[Content revision data]
_ _ _ _ _

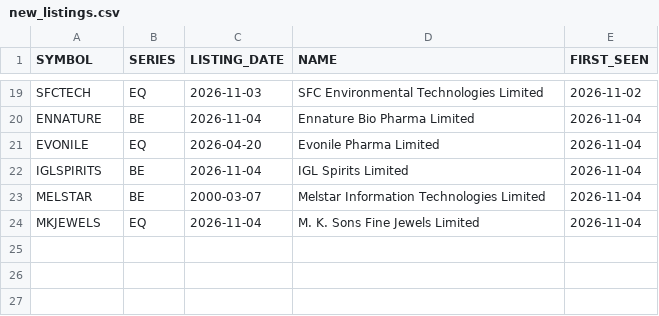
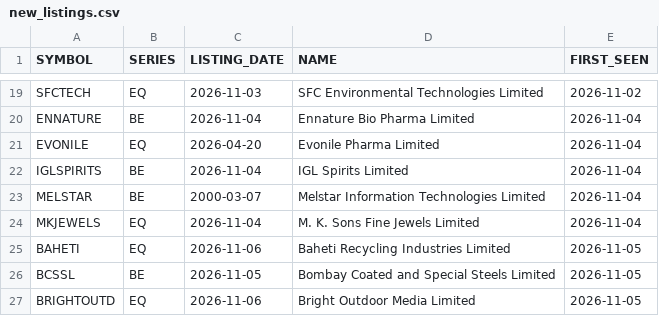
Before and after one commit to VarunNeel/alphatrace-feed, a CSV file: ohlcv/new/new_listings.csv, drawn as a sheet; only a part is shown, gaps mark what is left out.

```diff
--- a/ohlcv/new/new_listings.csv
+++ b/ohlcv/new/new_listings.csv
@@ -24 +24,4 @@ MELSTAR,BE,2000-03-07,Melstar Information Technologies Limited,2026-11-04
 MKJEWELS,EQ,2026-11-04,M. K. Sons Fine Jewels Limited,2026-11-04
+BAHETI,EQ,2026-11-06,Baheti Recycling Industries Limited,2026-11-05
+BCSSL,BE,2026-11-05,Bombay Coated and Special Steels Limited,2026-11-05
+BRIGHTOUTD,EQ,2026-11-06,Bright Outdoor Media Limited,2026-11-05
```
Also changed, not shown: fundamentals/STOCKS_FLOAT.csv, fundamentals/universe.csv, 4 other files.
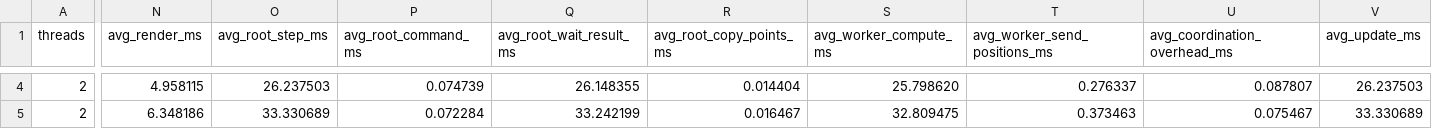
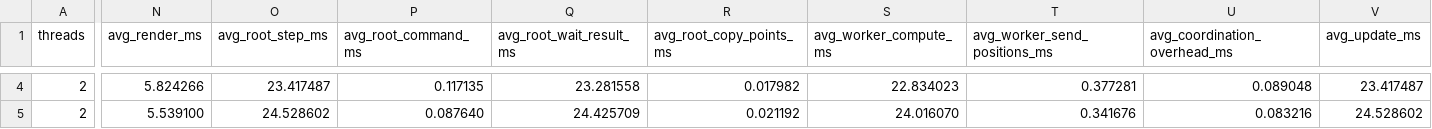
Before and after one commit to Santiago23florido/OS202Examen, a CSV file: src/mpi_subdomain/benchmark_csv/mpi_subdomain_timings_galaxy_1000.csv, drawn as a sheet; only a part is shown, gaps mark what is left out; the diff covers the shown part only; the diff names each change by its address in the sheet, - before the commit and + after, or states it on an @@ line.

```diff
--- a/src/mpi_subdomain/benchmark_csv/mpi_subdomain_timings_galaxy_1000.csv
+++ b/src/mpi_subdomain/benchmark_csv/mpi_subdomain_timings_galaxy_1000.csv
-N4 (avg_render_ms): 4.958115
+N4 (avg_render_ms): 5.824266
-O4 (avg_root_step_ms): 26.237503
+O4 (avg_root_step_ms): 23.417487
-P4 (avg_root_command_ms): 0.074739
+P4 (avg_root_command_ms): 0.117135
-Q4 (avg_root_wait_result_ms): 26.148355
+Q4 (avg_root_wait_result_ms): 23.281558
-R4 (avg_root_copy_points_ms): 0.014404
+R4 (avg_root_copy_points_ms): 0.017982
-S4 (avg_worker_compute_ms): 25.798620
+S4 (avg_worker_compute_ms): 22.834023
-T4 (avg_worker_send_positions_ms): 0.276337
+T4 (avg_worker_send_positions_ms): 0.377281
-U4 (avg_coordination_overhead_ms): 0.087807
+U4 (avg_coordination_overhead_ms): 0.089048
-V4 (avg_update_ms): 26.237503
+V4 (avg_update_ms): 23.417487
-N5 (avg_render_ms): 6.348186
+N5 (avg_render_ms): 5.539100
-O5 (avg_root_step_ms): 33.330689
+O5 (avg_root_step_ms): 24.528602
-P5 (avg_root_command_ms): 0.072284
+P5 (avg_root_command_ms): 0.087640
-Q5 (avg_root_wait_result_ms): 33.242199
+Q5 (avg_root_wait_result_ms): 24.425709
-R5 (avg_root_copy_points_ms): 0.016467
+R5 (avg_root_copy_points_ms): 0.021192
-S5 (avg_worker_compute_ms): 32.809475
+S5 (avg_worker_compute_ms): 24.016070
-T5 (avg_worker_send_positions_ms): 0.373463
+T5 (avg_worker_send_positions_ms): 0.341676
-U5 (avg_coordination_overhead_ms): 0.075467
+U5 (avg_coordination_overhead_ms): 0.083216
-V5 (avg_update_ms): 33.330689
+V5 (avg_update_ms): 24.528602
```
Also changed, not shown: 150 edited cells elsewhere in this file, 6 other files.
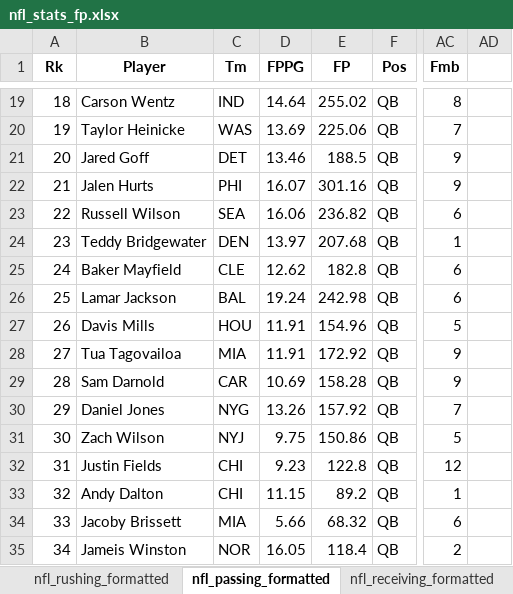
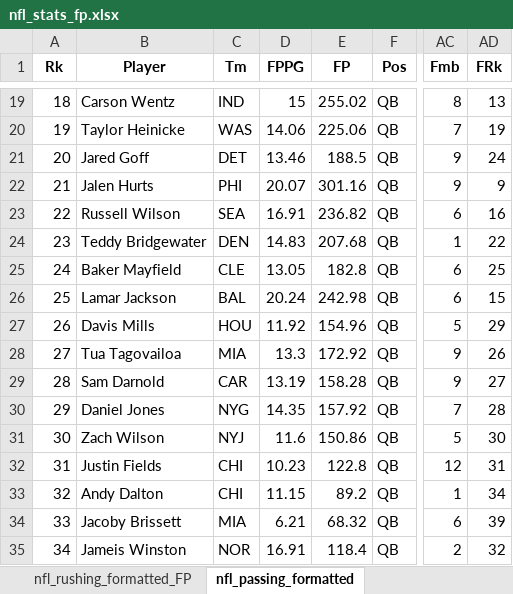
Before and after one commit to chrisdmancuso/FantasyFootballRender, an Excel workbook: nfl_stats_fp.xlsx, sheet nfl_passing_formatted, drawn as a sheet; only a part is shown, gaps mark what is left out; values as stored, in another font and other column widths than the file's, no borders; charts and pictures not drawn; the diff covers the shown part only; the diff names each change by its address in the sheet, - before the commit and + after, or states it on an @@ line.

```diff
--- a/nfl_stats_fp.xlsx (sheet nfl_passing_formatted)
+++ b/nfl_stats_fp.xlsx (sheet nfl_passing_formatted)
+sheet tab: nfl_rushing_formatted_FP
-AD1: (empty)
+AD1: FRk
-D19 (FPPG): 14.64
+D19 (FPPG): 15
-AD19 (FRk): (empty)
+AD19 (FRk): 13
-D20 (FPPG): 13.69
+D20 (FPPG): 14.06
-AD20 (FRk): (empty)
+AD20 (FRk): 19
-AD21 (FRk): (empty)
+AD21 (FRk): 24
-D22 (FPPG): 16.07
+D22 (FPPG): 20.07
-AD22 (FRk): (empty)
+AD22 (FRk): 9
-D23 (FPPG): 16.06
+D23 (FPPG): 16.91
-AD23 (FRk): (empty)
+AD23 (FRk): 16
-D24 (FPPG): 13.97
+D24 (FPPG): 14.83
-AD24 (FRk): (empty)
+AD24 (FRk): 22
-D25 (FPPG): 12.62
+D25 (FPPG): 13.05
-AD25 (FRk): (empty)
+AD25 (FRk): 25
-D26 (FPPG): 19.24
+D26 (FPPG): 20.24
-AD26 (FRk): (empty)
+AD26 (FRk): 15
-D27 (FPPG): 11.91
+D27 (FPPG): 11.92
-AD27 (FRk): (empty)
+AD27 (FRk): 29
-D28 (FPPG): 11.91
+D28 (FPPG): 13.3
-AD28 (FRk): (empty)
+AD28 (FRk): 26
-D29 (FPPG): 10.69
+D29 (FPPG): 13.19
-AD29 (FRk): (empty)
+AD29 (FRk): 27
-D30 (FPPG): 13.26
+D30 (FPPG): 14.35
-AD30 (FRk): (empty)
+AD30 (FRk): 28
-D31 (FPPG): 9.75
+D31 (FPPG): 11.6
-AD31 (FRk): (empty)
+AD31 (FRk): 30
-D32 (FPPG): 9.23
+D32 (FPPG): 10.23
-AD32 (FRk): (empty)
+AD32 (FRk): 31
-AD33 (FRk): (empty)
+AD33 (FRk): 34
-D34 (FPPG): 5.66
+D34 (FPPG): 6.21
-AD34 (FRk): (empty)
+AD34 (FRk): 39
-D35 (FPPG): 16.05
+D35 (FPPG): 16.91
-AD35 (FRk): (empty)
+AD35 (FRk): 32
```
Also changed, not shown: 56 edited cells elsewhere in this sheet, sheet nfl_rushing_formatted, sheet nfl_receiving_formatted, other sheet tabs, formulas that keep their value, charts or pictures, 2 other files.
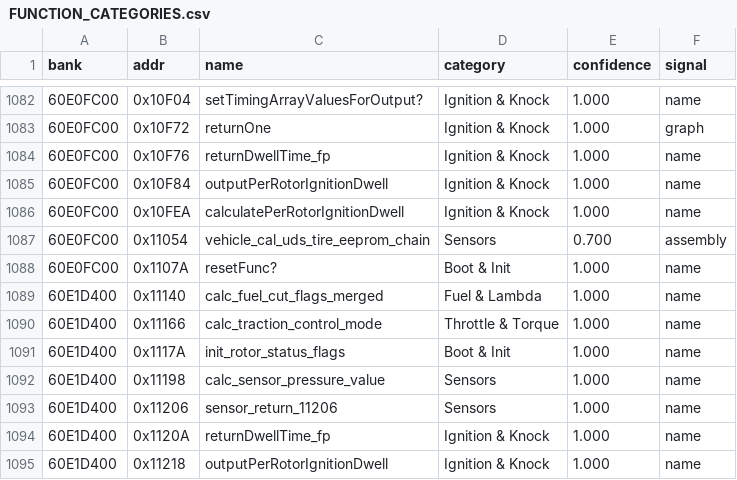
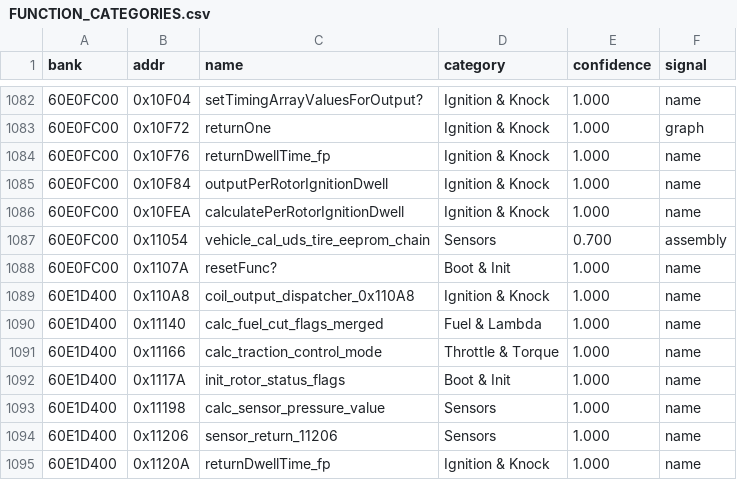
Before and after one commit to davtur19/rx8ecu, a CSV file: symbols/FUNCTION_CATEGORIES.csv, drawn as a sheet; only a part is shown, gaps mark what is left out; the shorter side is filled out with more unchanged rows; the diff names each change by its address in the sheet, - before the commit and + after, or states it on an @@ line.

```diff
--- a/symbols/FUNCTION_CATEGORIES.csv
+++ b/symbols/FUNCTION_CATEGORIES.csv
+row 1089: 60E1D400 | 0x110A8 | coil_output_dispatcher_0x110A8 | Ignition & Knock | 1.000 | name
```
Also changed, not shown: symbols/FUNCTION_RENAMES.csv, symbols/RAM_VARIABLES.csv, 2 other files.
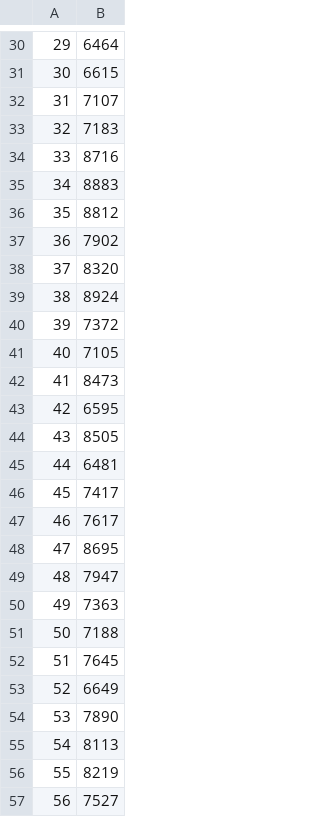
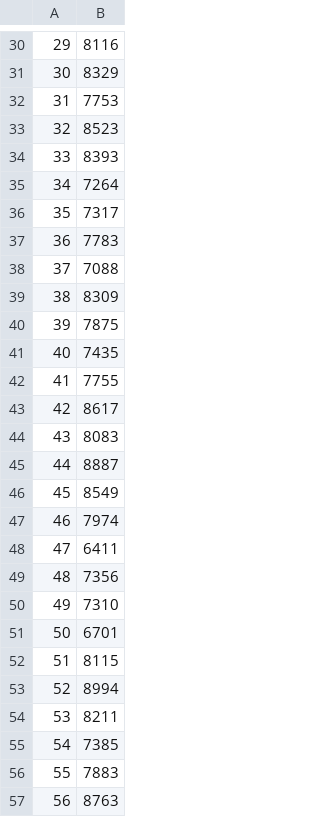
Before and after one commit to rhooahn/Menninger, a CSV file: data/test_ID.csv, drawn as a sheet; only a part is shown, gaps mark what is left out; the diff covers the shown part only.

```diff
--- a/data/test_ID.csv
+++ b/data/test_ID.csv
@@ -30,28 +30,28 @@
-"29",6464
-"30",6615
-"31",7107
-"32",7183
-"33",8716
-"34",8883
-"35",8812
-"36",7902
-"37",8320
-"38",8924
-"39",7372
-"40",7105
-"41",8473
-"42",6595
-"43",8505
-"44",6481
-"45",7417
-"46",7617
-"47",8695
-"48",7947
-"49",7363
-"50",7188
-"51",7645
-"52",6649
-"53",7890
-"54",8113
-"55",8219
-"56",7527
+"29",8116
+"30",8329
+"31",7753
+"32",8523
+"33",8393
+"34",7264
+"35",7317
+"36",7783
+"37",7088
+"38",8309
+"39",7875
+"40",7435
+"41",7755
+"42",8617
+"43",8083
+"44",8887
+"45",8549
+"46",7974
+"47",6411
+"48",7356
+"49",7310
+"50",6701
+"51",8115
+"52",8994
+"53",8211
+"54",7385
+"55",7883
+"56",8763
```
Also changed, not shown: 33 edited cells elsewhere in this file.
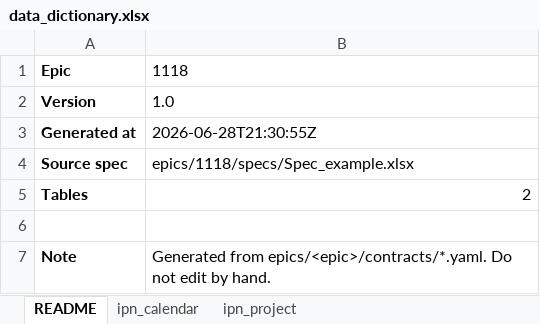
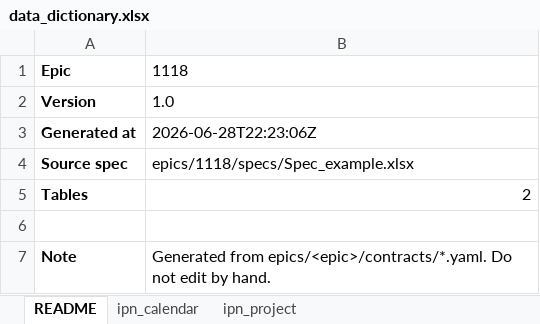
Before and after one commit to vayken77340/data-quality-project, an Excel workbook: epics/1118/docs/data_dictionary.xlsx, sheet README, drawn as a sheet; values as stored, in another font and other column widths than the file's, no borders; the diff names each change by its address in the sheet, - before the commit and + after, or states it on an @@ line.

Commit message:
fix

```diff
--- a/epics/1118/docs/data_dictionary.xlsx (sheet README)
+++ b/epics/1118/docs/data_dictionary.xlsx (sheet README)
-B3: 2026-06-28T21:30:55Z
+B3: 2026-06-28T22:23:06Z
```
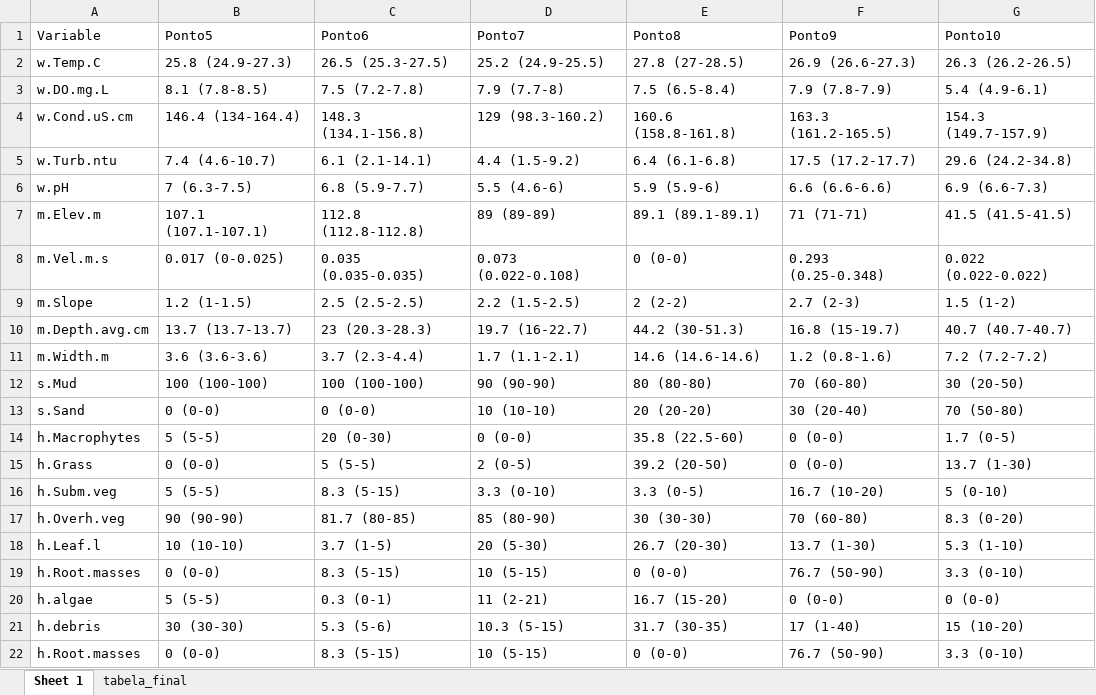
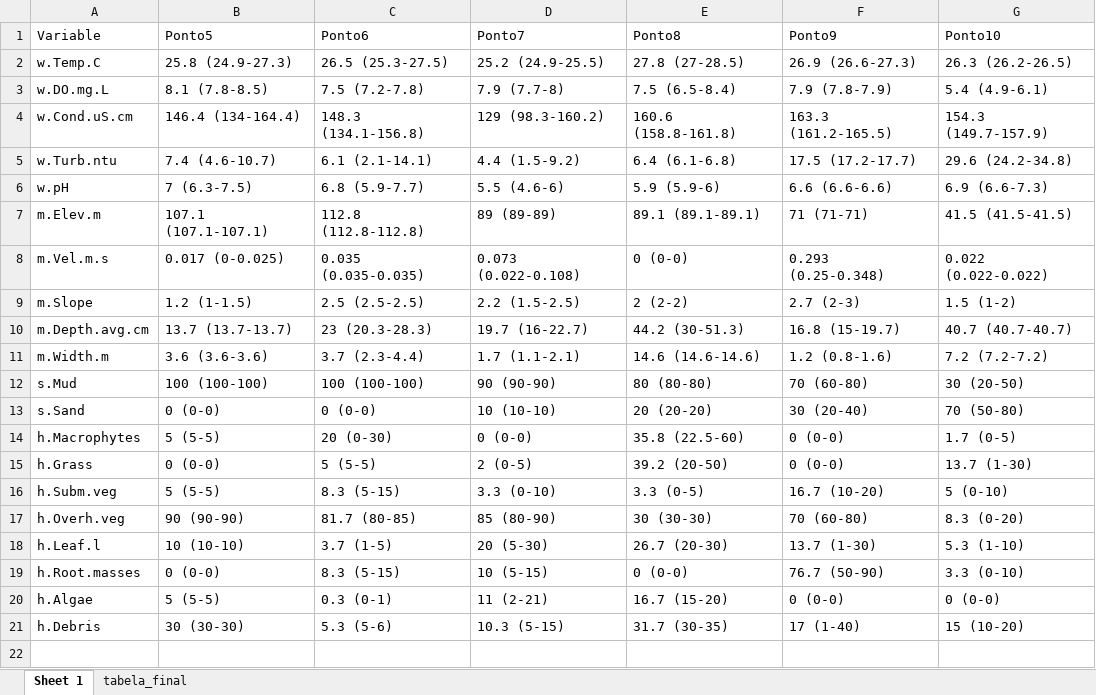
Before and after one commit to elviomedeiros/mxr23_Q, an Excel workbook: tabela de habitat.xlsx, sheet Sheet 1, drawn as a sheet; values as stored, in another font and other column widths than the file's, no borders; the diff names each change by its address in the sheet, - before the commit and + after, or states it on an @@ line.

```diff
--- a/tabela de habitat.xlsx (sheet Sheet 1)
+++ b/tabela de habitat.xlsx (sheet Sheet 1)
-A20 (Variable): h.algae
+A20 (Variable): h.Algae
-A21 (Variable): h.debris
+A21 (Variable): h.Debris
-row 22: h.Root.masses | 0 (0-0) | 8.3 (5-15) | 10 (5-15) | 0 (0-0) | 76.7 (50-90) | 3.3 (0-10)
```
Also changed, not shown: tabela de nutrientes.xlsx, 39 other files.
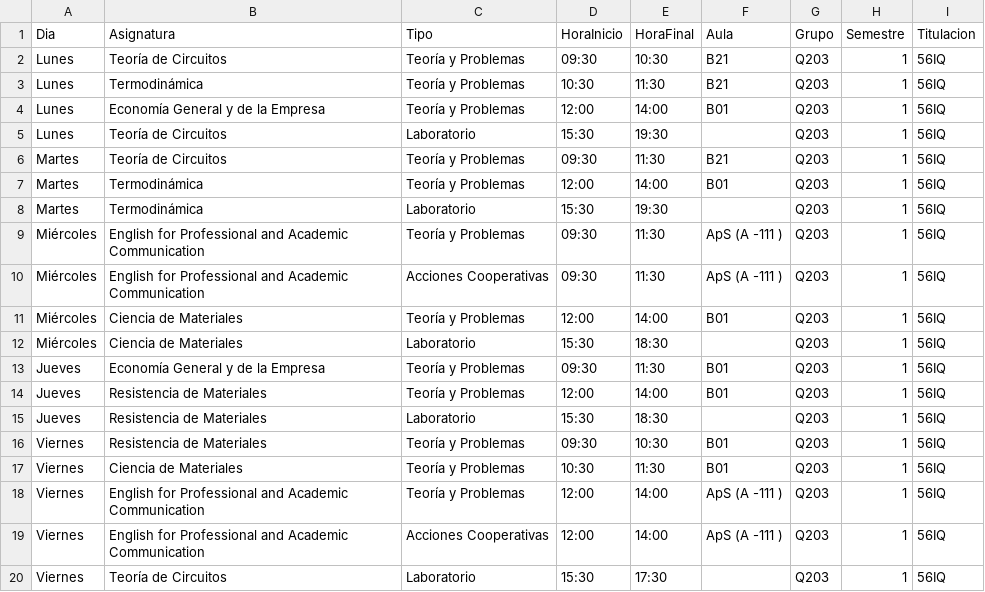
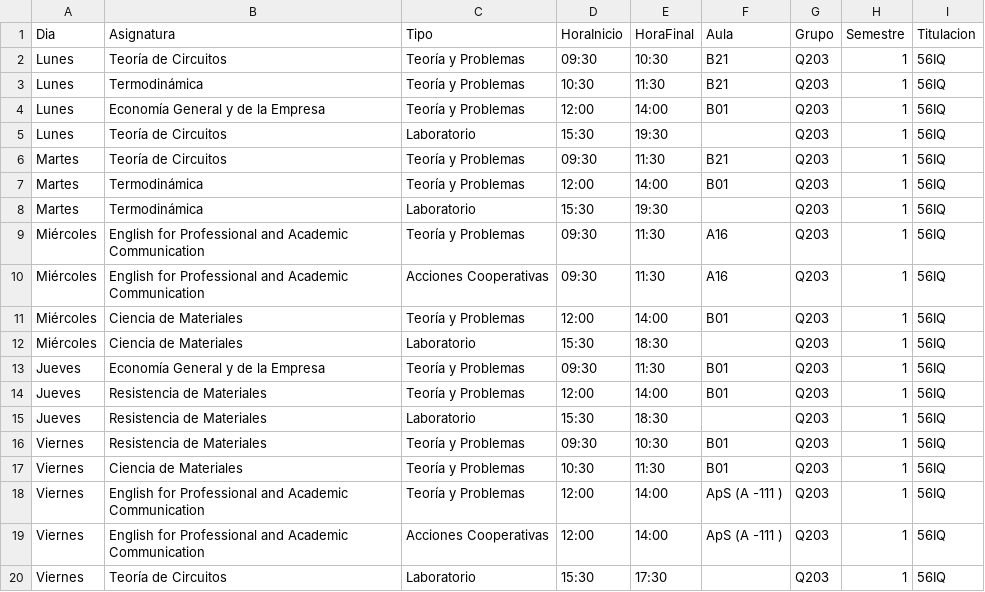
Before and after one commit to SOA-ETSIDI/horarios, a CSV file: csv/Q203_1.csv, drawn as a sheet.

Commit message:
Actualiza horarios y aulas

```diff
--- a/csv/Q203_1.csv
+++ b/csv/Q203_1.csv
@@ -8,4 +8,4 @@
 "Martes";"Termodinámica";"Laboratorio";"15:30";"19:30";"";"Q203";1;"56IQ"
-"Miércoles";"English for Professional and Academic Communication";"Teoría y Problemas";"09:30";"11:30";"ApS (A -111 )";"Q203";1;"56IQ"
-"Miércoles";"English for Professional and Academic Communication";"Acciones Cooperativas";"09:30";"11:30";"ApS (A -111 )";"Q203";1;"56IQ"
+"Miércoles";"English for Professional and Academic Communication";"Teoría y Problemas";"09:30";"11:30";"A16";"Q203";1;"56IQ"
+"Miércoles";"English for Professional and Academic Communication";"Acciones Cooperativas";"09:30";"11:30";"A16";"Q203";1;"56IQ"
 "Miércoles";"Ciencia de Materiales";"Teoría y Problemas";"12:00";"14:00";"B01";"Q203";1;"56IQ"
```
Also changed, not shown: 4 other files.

_ _ _ _ _

What the task requires ->
Your answer should be one number, the count of lines in the entries holding the string "Limited".

Your solution ->
5